What you will do: List all lines in the material below that contain "fork".

Start of Dataset content

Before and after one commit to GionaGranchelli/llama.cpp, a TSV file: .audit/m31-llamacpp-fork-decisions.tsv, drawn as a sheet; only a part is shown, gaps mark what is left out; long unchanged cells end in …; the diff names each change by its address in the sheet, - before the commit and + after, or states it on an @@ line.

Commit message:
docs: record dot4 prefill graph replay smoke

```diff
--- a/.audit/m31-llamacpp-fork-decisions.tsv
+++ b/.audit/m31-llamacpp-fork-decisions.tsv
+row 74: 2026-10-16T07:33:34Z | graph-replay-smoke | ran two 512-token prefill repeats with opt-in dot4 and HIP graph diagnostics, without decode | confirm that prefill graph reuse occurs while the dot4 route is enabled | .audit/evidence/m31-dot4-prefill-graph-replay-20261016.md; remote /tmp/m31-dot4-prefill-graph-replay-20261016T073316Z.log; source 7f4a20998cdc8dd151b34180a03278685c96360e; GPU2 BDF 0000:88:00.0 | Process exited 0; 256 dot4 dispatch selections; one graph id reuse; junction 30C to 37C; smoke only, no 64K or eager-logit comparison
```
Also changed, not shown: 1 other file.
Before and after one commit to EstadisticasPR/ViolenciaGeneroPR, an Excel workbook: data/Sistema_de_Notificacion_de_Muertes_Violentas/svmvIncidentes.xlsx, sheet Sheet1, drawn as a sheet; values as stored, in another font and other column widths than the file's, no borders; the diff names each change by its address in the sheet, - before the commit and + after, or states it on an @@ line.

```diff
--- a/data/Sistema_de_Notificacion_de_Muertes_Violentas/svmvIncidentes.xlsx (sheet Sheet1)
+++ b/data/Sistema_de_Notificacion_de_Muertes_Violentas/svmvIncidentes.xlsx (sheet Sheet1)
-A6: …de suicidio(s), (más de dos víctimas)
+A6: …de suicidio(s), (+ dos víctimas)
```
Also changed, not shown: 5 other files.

End of Dataset content

Task answer:
Before and after one commit to GionaGranchelli/llama.cpp, a TSV file: .audit/m31-llamacpp-fork-decisions.tsv, drawn as a sheet; only a part is shown, gaps mark what is left out; long unchanged cells end in …; the diff names each change by its address in the sheet, - before the commit and + after, or states it on an @@ line.
--- a/.audit/m31-llamacpp-fork-decisions.tsv
+++ b/.audit/m31-llamacpp-fork-decisions.tsv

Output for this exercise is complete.